Being cast by McDavids shadow, Draisaitl finished last season with a quiet 50 goals. However, this season he took his game to yet another level. As of right now, Draisaitl is second in points (61) only to McDavid and is six points clear of third place to Nathan MacKinnon. Also Draisaitl’s point totals are not a product of playing with McDavid, the German forward has really come into his own this season. He has been a presence all over the ice and has performed better than McDavid on multiple occasions.
When talking about the top players today many experts will mention McDavid, MacKinnon and David Pastrnak, as of recently, but Draisaitl doesn’t receive the love he deserves. Despite his own performances as of late, he is still in McDavid’s shadow. He has put up a lot of these numbers from his own play. For one, he has scored six more goals than anybody else throughout the calendar year of 2019. Second place is Alexander Ovechkin. This season, Draisaitl as a whole is playing a more complete offensive game, feeding his line mates more. Nonetheless, his credit is often is still hidden behind McDavid.
This is very similar to Evgeni Malkin, who just over 10 years ago, was constantly in Sidney Crosby’s shadow. What really put Malkin on the map among the league’s best was Crosby’s injuries. That’s not to say McDavid needs to get injured, but Draisaitl needs to get more attention for his play. After this season, Draisaitl should be taken seriously as one of the top 10 player in the league.
Draisaitl is also a great example of a player that took longer than expected to hit their potential. In his first season, the German forward only got five points in 40 games. He left many thinking that he wouldn’t work out for the NHL at first. But, Draisaitl is a lesson to many general managers, showing that it is important to hang onto your developing talent, even if they are struggling. When Peter Charelli was the Oilers GM, he may have made many mistakes but he did stick to his guns with keeping Draisaitl, and it certainly paid off.
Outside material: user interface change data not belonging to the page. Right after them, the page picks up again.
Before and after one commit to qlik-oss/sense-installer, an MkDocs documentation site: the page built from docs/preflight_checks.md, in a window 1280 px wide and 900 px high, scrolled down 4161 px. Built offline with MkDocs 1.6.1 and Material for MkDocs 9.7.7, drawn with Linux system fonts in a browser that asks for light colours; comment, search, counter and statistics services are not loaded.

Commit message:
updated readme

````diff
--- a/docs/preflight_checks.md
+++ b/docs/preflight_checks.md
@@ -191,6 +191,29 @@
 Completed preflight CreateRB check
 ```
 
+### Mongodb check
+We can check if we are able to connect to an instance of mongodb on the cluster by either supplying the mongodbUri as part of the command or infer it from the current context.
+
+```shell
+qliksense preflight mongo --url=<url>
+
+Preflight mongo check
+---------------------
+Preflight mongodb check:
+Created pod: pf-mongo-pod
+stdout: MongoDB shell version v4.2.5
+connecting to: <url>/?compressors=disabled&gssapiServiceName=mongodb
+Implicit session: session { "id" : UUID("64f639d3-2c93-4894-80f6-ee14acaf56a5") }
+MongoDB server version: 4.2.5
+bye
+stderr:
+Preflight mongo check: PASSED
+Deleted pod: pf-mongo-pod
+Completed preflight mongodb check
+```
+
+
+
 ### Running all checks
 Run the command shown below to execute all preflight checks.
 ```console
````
Draisaitl is not only a great example for GMs to not give up on a top prospect during struggles, but he is a great role model too. Germany doesn’t have much elite talent, making it difficult to find a role model for young German players. That is of course, before Draisaitl became a star in the NHL. In 2014, he became the highest German player ever drafted when the Oilers selected him 3rd overall. With the upcoming draft having Tim Stutzle and John-Jason Peterka, who both should be going in the first round of the NHL draft, a wave seems to be starting for German hockey. Even over the last two years the NHL saw Germans, Dominik Bokk and Moritz Seider, selected in the first round as well. Draisaitl has essentially been the pathway to putting German hockey on the map, and it will only get better over time. Draisaitl winning the Hart Trophy would not only be great for him as a player, but it would be great for his country too.
Draisaitl has come a long way and should be talked about with the likes of the Nathan MacKinnon’s of the league. Expect him to make some serious damage in the league going forward.
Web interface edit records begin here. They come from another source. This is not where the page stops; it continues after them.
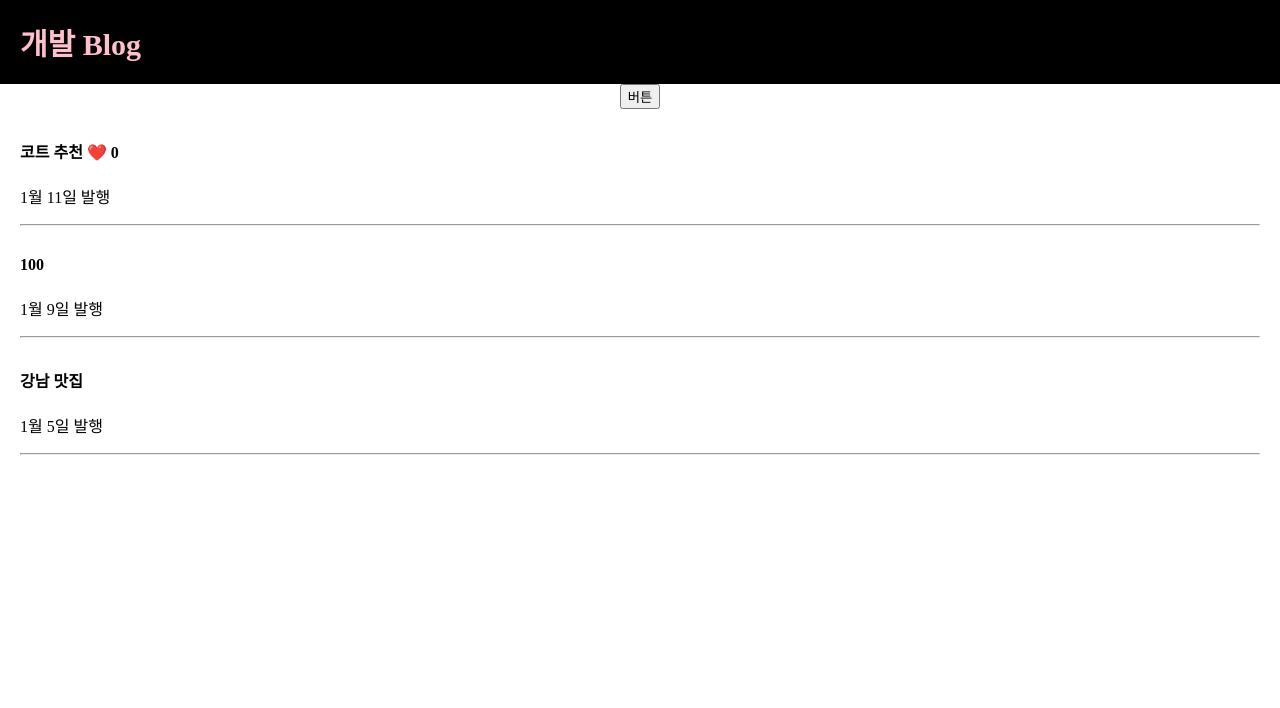
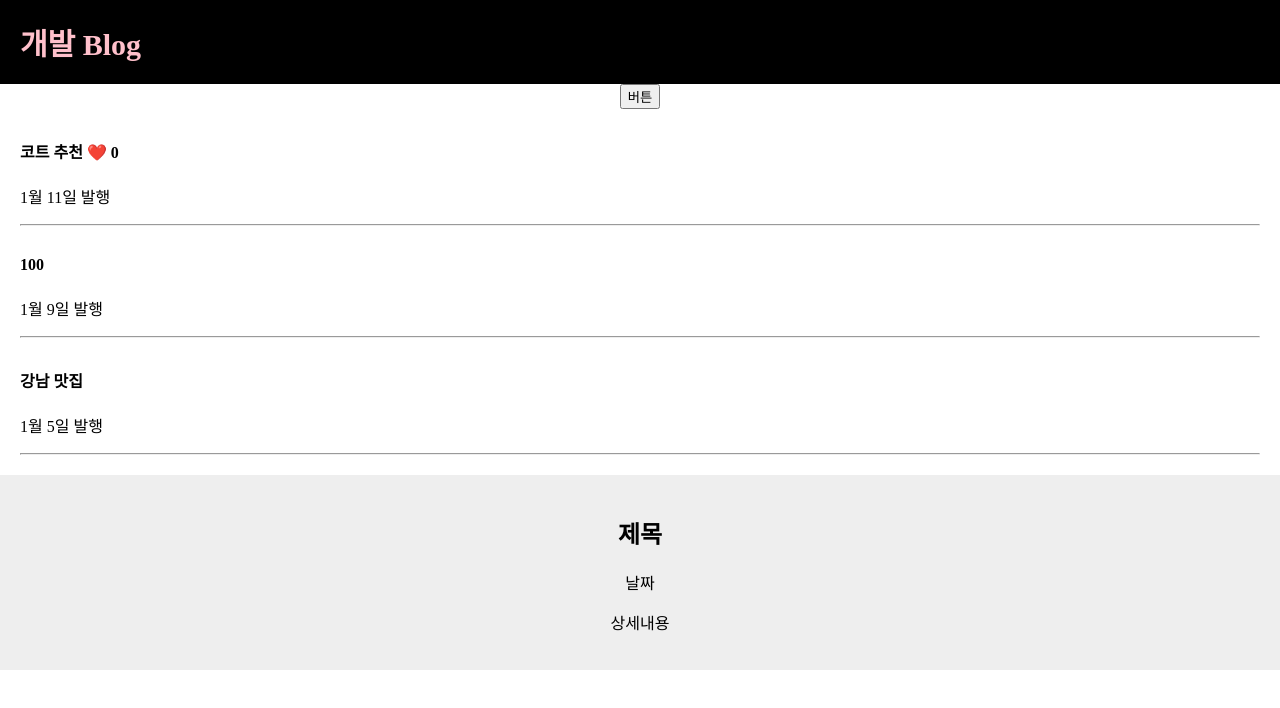
Before and after one commit to ulr0/react-class, a React (Create React App) app: page / in a window 1280 px wide. Shown: the top 708 px of the page. Built offline with nearby package versions, Linux system fonts and the light colour scheme.

Commit message:
Component 만들기

```diff
--- a/src/App.css
+++ b/src/App.css
@@ -4,6 +4,12 @@
 body {
   font-family:
   'nanumsquare';
+}
+
+.modal {
+  margin-top: 20px;
+  padding: 20px;
+  background: #eee;
 }
 
 .black-nav {
--- a/src/App.js
+++ b/src/App.js
@@ -37,8 +37,28 @@
         <p>1월 5일 발행</p>
         <hr/>
       </div>
+{/*
+      <div className="modal">
+        <h2>제목</h2>
+        <p>날짜</p>
+        <p>상세내용</p>
+      </div> */}
+
+      <Modal />
+
     </div>
   );
 }
 
+// Component 만드는 법, 위치는 function App 이랑 나란히
+function Modal(){
+  return(
+    <div className="modal">
+      <h2>제목</h2>
+      <p>날짜</p>
+      <p>상세내용</p>
+    </div>
+  )
+}
+
 export default App;
```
The fact that Draisaitl and McDavid play together and are entering their prime soon, is something Oiler fans can get excited about for the 2020s. This duo could take over the league, much like the Crosby-Malkin duo has done over the past decade. With the other two, entering their 30s, they will be slowing down soon. NHL fans have a duo to be excited about for many years. However, the Edmonton Oilers need to organize their defensive play, so that the team can team can do some serious damage with both McDavid and Draisaitl at the helm. With that being said, this team still has powerhouse potential.